  7. Be an active reader (Take notes).
  8. Find time to rest.
  9. Exercise a bit.
  10. Read all your work aloud to someone else...

11) 6 free e-Learning Tools from University of British Columbia Author: Univesity of British Columbia URL:
The six (6) e-learning tools listed below are publicly available for academic use, within and outside the Univesity of British Columbia. Periodically Arts IS will release new tools to this site, so it is worth putting this site in your favorites . You are invited to explore these exciting new learning tools, and make free use of the learning objects they generate for educational or research purposes.

  • Timeline Tool - Quickly construct an interactive timeline with audio and visual effects.
  • Discussion Extractor - Export and save WebCT Discussions as portable "learning objects".
  • WYSIWYG Tool - easy access to an online "What You See Is What You Get" web package.
  • Multimedia Learning Object Authoring Tool - A tool that enables content experts to easily create multimedia based learning objects
  • Character Stroke Recorder - A language learning tool designed to help students in learning multi-byte based characters.
  • Vocabulary Memorization Platform - Self learning vocabulary platform to students while learning a new language The actual source code of all tools listed is NOT currently available, but will soon be made available under the Open Source Initiative Foundation's GPL license...

12) A Convergent Participation Model for Evaluation of Learning Objects Authors: John Nesbit, Karen Belfer, and John Vargo URL:
The properties that distinguish learning objects from other forms of educational software - global accessibility, metadata standards, finer granularity and reusability - have implications for evaluation. This article proposes a convergent participation model for learning object evaluation in which representatives from stakeholder groups (e.g., students, instructors, subject matter experts, instructional designers, and media developers) converge toward more similar des.criptions and ratings through a two-stage process supported by online collaboration tools. The article reviews evaluation models that have been applied to educational software and media, considers models for gathering and meta-evaluating individual user reviews that have recently emerged on the Web, and describes the peer review model adopted for the MERLOT repository. The convergent participation model is assessed in relation to other models and with respect to its support for eight goals of learning object evaluation:
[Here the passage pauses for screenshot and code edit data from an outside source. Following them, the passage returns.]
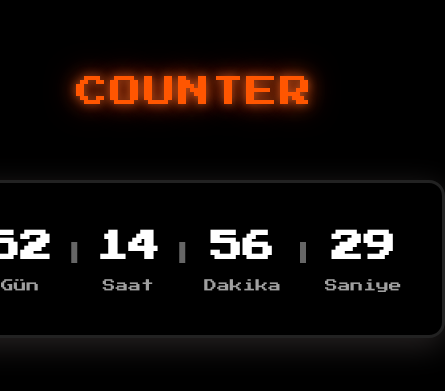
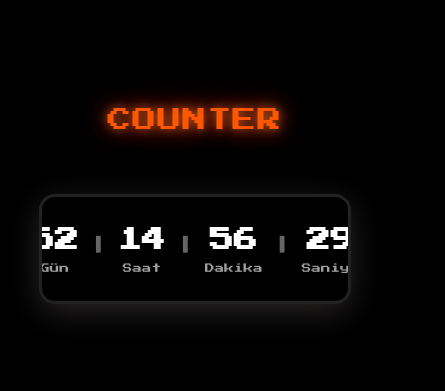
Before and after one commit to Berrrk/Counter, a plain HTML site: page index.html in a window 390 px wide. Shown: the part 219-610 px from the top of the page, 445 px wide, since content can reach past the window. Drawn offline with nearby package versions, Linux system fonts and the light colour scheme.

Commit message:
Add files via upload

```diff
--- a/index.html
+++ b/index.html
@@ -12,6 +12,11 @@
     <link rel="stylesheet" href="style.css">
 </head>
 <body>
+    <!-- Ses elementi -->
+    <audio id="tickSound" preload="auto">
+        <source src="https://assets.mixkit.co/active_storage/sfx/2571/2571-preview.mp3" type="audio/mpeg">
+    </audio>
+
     <div class="container">
         <div class="pixel-title">COUNTER</div>
         <div class="countdown-container">
--- a/script.js
+++ b/script.js
@@ -1,5 +1,16 @@
 // Hedef tarihi ayarla (örnek olarak 1 ay sonrası)
 const targetDate = new Date('2025-06-21T10:00:00');
+const tickSound = document.getElementById('tickSound');
+
+// Ses seviyesini ayarla
+tickSound.volume = 0.2; // 20% ses seviyesi
+
+function playTickSound() {
+    tickSound.currentTime = 0; // Sesi başa sar
+    tickSound.play().catch(function(error) {
+        console.log("Ses çalma hatası:", error);
+    });
+}
 
 function updateCountdown() {
     const currentDate = new Date();
@@ -15,6 +26,9 @@ function updateCountdown() {
     document.getElementById('hours').textContent = hours.toString().padStart(2, '0');
     document.getElementById('minutes').textContent = minutes.toString().padStart(2, '0');
     document.getElementById('seconds').textContent = seconds.toString().padStart(2, '0');
+
+    // Her saniye değişiminde ses çal
+    playTickSound();
 
     // Sayaç tamamlandığında
     if (difference < 0) {
--- a/style.css
+++ b/style.css
@@ -14,7 +14,6 @@ body {
 
 .container {
     max-width: 1200px;
-    padding: 20% !important;
     margin: 0 auto;
     display: flex;
     flex-direction: column;
@@ -148,29 +147,72 @@ body {
 
 /* Responsive Design */
 @media (max-width: 576px) {
+    .container {
+        padding: 10% !important;
+    }
+
+    .countdown-container {
+        padding: 15px;
+        width: 100%;
+    }
+
     .countdown-timer {
-        gap: 10px;
+        gap: 8px;
+        padding: 10px;
     }
 
     .time-section {
-        min-width: 45px;
+        min-width: auto;
     }
 
     .time {
-        font-size: 2rem;
+        font-size: 1.5rem;
     }
 
     .label {
-        font-size: 0.8rem;
+        font-size: 0.6rem;
+        margin-top: 3px;
     }
 
     .time-divider {
-        font-size: 1.5rem;
+        font-size: 1.2rem;
+        margin-top: -5px;
+        padding: 0 2px;
     }
 
     .pixel-title {
-        font-size: 2rem;
-        letter-spacing: 2px;
+        font-size: 1.5rem;
+        letter-spacing: 1px;
+        margin-bottom: 1.5rem;
+    }
+}
+
+/* Daha küçük telefonlar için ek düzenlemeler */
+@media (max-width: 360px) {
+    .container {
+        padding: 5% !important;
+    }
+
+    .countdown-timer {
+        gap: 5px;
+    }
+
+    .time {
+        font-size: 1.2rem;
+    }
+
+    .label {
+        font-size: 0.5rem;
+    }
+
+    .time-divider {
+        font-size: 1rem;
+        padding: 0 1px;
+    }
+
+    .pixel-title {
+        font-size: 1.2rem;
+        margin-bottom: 1rem;
     }
 }
 
```
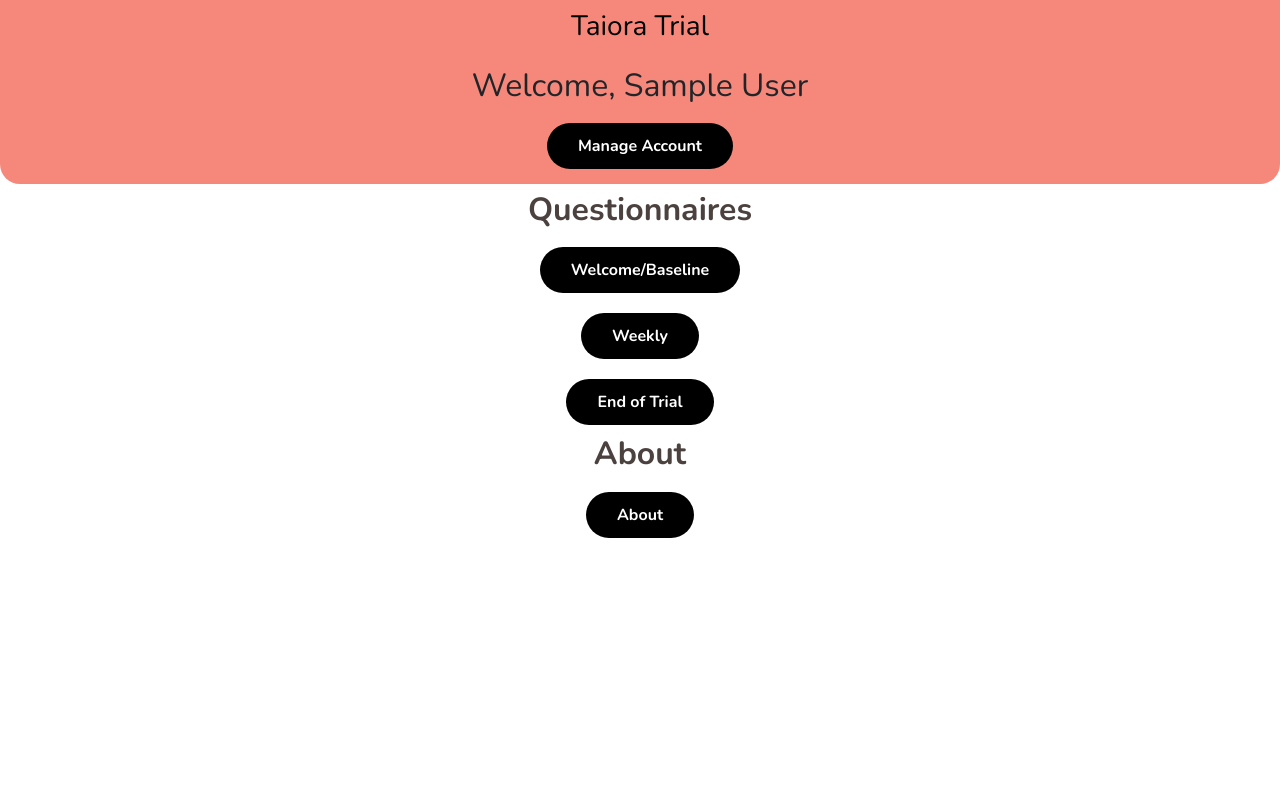
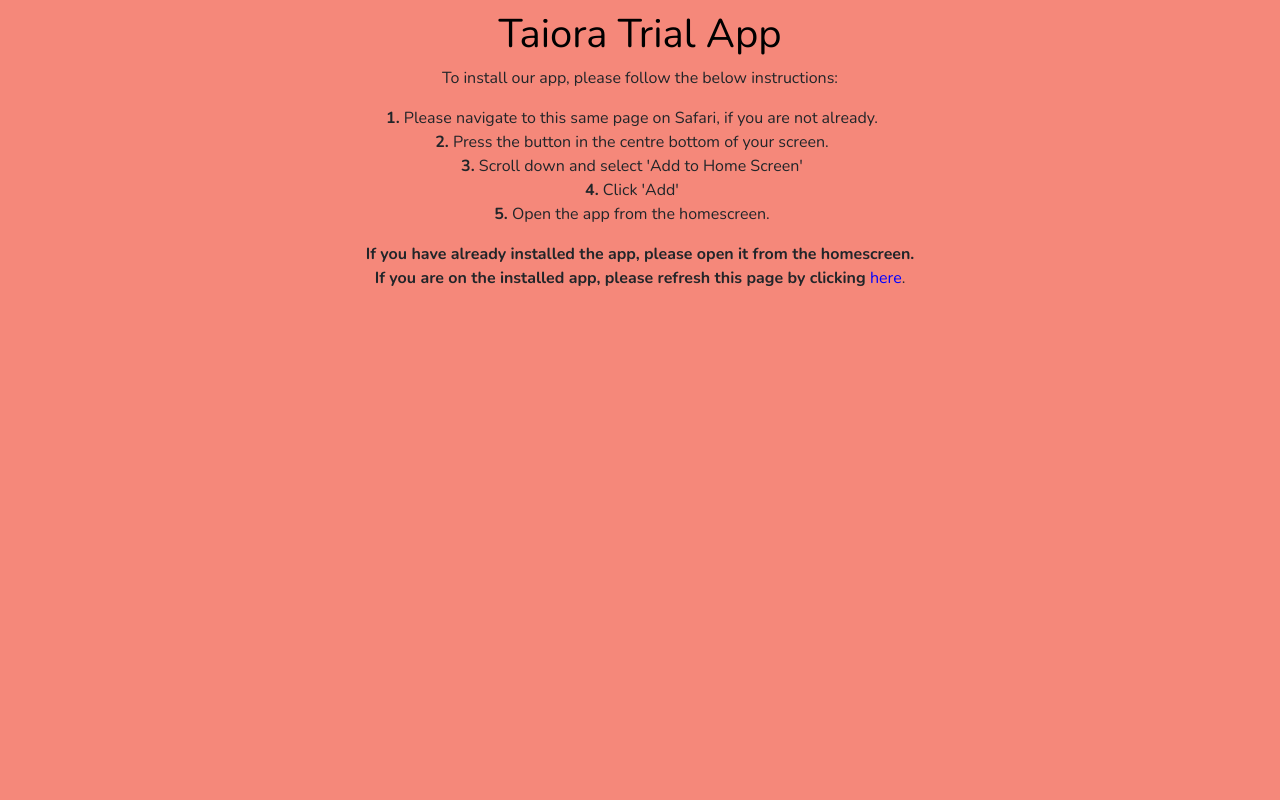
Before and after one commit to standrewscollege2018/2021-year-13-web-design-classwork-tha7996, a PHP site: page /index.php?page=home in a window 1280 px wide. Run offline with PHP 8.4, Linux system fonts and the light colour scheme; the visitor is signed in with stand-in values (Sample User, id 1); data that the repository does not hold is empty; some libraries are stand-ins or nearby versions.

Commit message:
lots of cleanup

```diff
--- a/study/index-content.php
+++ b/study/index-content.php
@@ -2,6 +2,7 @@
 <?php
 
 $mode=$_GET['app'];
+$ios=$_GET['ios'];
 session_start();
 
     if ($mode=='browser') {
@@ -10,8 +11,14 @@
     else{
 
       $_SESSION["app"]=True;
+    }
 
+    if ($ios=='false' || $ios==False || $ios==0) {
+      $_SESSION["ios"]=False;
+    }
+    else{
 
+      $_SESSION["ios"];
     }
 
  ?>
--- a/study/index.php
+++ b/study/index.php
@@ -30,8 +30,6 @@
 
   <body onload='getPWADisplayMode()'>
 
-    <div id='demo'>
-    </div>
 
   <?php
 
@@ -39,7 +37,7 @@
     session_start();
 
 
-        if (1==1) {
+    if ($_SESSION['app']==False) {
 
       if (isset($_GET['page'])) {
         if ($_GET['page']!='login' && $_GET['page']!='logout' && !isset($_SESSION['user_ID'])){
@@ -57,21 +55,49 @@
     }
 
     else{
+
+      echo '<div class="landing-page">';
+
+      // pwa is not installed. However, ios does not allow custom install experiences. Therefore, a different process is needed for each platform.
+      // if android
+      if($_SESSION['ios']==False){
         ?>
 
-          <div class="landing-page">
+          <h1>Taiora Trial App</h1>
+          <p>To download our app, please press the button below.</p>
+          <!-- install button will prompt user to install app -->
+          <button class="install-button" name="button" style="margin-bottom: 8px;">Install Taiora!</button>
+          <br>
+          <b>If you have already installed the app, please open it from the homescreen.</b><br>
+          <b>If you are on the installed app, please refresh this page by clicking </b><a style='color: blue; padding: 0px;' href='index.php'>here</a>.</p>
+
+        <?php
+      }
+      // ios
+      else{
+        ?>
 
           <h1>Taiora Trial App</h1>
-            <p>To download our app, please press the button below</p>
-            <button class="install-button" name="button">Install Taiora!</button>
-            <br>
-            <p>If you have already installed the app, please open it from the homescreen</p>
-            <p>If you are on the installed app, please refresh this page</p>
+          <p>To install our app, please follow the below instructions:</p>
+          <ol style='list-style:none;'>
+            <li><b>1.</b> Please navigate to this same page on Safari, if you are not already.</li>
+            <li><b>2.</b> Press the button in the centre bottom of your screen.</li>
+            <li><b>3.</b> Scroll down and select 'Add to Home Screen'</li>
+            <li><b>4.</b> Click 'Add'</li>
+            <li><b>5.</b> Open the app from the homescreen.</li>
+          </ol>
 
-          </div>
+          <b>If you have already installed the app, please open it from the homescreen.</b><br>
+          <b>If you are on the installed app, please refresh this page by clicking </b><a style='color: blue; padding: 0px;' href='index.php'>here</a>.</p>
+
+
 
 
         <?php
+      }
+
+
+      echo "</div>";
     }
 
 
--- a/study/js/main.js
+++ b/study/js/main.js
@@ -1,53 +1,11 @@
-const container = document.querySelector(".container");
-const coffees = [
-  {
-    name: "Perspiciatis",
-    image: "images/coffee1.jpg"
-  },
-  {
-    name: "Voluptatem",
-    image: "images/coffee2.jpg"
-  },
-  {
-    name: "Explicabo",
-    image: "images/coffee3.jpg"
-  },
-  {
-    name: "Rchitecto",
-    image: "images/coffee4.jpg"
-  },
-  {
-    name: " Beatae",
-    image: "images/coffee5.jpg"
-  },
-  {
-    name: " Vitae",
-    image: "images/coffee6.jpg"
-  },
-  {
-    name: "Inventore",
-    image: "images/coffee7.jpg"
-  },
-  {
-    name: "Veritatis",
-    image: "images/coffee8.jpg"
-  },
-  {
-    name: "Accusantium",
-    image: "images/coffee9.jpg"
-  }
-];
 
-
+// register service worker
 if ('serviceWorker' in navigator) {
   window.addEventListener('load', () => {
 
     navigator.serviceWorker.register('service-worker.js')
     .then(swReg => {
       console.log('Service Worker registered!', swReg);
-
-      swRegistration = swReg;
-
     })
     .catch(err => {
       console.error('Service Worker Error', err);
@@ -56,47 +14,37 @@
 }
 
 // this script gets the display mode of the app - either in browswer or PWA mode
+// it is called whenever a page loaded
 function getPWADisplayMode() {
-  console.log('Getting PWA Display Mode');
-  const isStandalone = window.matchMedia('(display-mode: standalone)').matches;
-  if (document.referrer.startsWith('android-app://')) {
-    mode= 'twa';
-  } else if (navigator.standalone || isStandalone) {
-    mode= 'standalone';
-  }
-  else{
+
+  // get display mode
+  if (navigator.standalone || window.matchMedia('(display-mode: standalone)').matches || window.matchMedia('(display-mode: fullscreen)').matches || window.matchMedia('(display-mode: minimal-ui)').matches) {
+    mode='app';
+  } else {
     mode= 'browser';
-
   }
 
   console.log('Display Mode: ', mode);
 
-  const xhttp = new XMLHttpRequest();
-  xhttp.onload = function() {
-    document.getElementById("demo").innerHTML = this.responseText;
-    }
+  // get whether on iOS. Code found on Stack Overflow.
+  var isIos=[
+      'iPad Simulator',
+      'iPhone Simulator',
+      'iPod Simulator',
+      'iPad',
+      'iPhone',
+      'iPod'
+    ].includes(navigator.platform)
+    // iPad on iOS 13 detection
+    || (navigator.userAgent.includes("Mac") && "ontouchend" in document)
 
-  xhttp.open("GET", "index-content.php?app="+mode, true);
-  xhttp.send();
+  console.log('On iOS: '+isIos);
+
+  // fetch request will transfer this info to php
+  fetch('index-content.php?app='+mode+'&ios='+isIos, {
+    method: 'GET',
+  })
 }
-
-
-function showInstallPromotion(){
-  var installButton = document.querySelector('.install-button');
-
-  installButton.addEventListener('click', async () => {
-
-    deferredPrompt.prompt();
-    // Wait for the user to respond to the prompt
-    const { outcome } = await deferredPrompt.userChoice;
-    // Optionally, send analytics event with outcome of user choice
-    console.log(`User response to the install prompt: ${outcome}`);
-    // We've used the prompt, and can't use it again, throw it away
-    deferredPrompt = null;
-
-  });
-}
-
 
 // Initialize prompt for use later to show browser install prompt.
 let prompt;
@@ -112,17 +60,16 @@
   console.log(`'beforeinstallprompt' event was fired.`);
 });
 
-installButton.addEventListener('click', function(){
-   prompt.prompt();
-   let result = await that.prompt.userChoice;
-    if (result&&result.outcome === 'accepted') {
-       installed = true;
-    }
+
+var installButton = document.querySelector('.install-button');
+
+installButton.addEventListener('click', async function(){
+  prompt.prompt();
+  let result = await that.prompt.userChoice;
+
 })
 
 window.addEventListener('appinstalled', () => {
-  // Hide the app-provided install promotion
-  hideInstallPromotion();
   // Clear the deferredPrompt so it can be garbage collected
   prompt = null;
   console.log('PWA was installed');
--- a/study/quiz_data.php
+++ b/study/quiz_data.php
@@ -3,10 +3,10 @@
 // hese are used to:
 // 1. display a specific set in the 'quizzes' page
 
-define("TEEN_BASELINE_QUIZ_IDS", [20,5,8,12,13,15,21,23,26,27,29,48]);
+define("TEEN_BASELINE_QUIZ_IDS", [5,8,13,15,21,23,26,27,29,48]);
 define("TEEN_WEEKLY_QUIZ_IDS", [25,30,31,37,40,43,49]);
-define("TEEN_END_QUIZ_IDS", [9,17,32,33,34,35,36,38,41,42,44,50]);
-define("PARENT_BASELINE_QUIZ_IDS", [7,14,16,22,28,39,52]);
+define("TEEN_END_QUIZ_IDS", [17,32,33,34,35,36,38,41,42,44,50]);
+define("PARENT_BASELINE_QUIZ_IDS", [14,16,22,28,39,52]);
 define("PARENT_WEEKLY_QUIZ_IDS", [24]);
 define("PARENT_END_QUIZ_IDS", [11,47,51]);
 
--- a/study/service-worker.js
+++ b/study/service-worker.js
@@ -63,8 +63,8 @@
   console.log('Push recieved');
 
   // if there is a payload, assign this to body, else default
-  if (event.data) {
-    body = event.data.text();
+  if (e.data) {
+    body = e.data.text();
   } else {
     body = 'You have quizzes to complete!';
   }
```
Also changed, not shown: study/quiz.php (+12 -0 lines), study/manifest.json. Lines whose indentation alone changed are shown as unchanged.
  • Aid for searching and selecting
  • Guidance for use
  • Formative evaluation
  • Influence on design practices
  • Professional development and student learning
  • Community building
  • Social recognition, and
  • Economic exchange.....

That's All Folks!

Warm Regards & Sincerely,

Zaid Ali Alsagoff

No comments: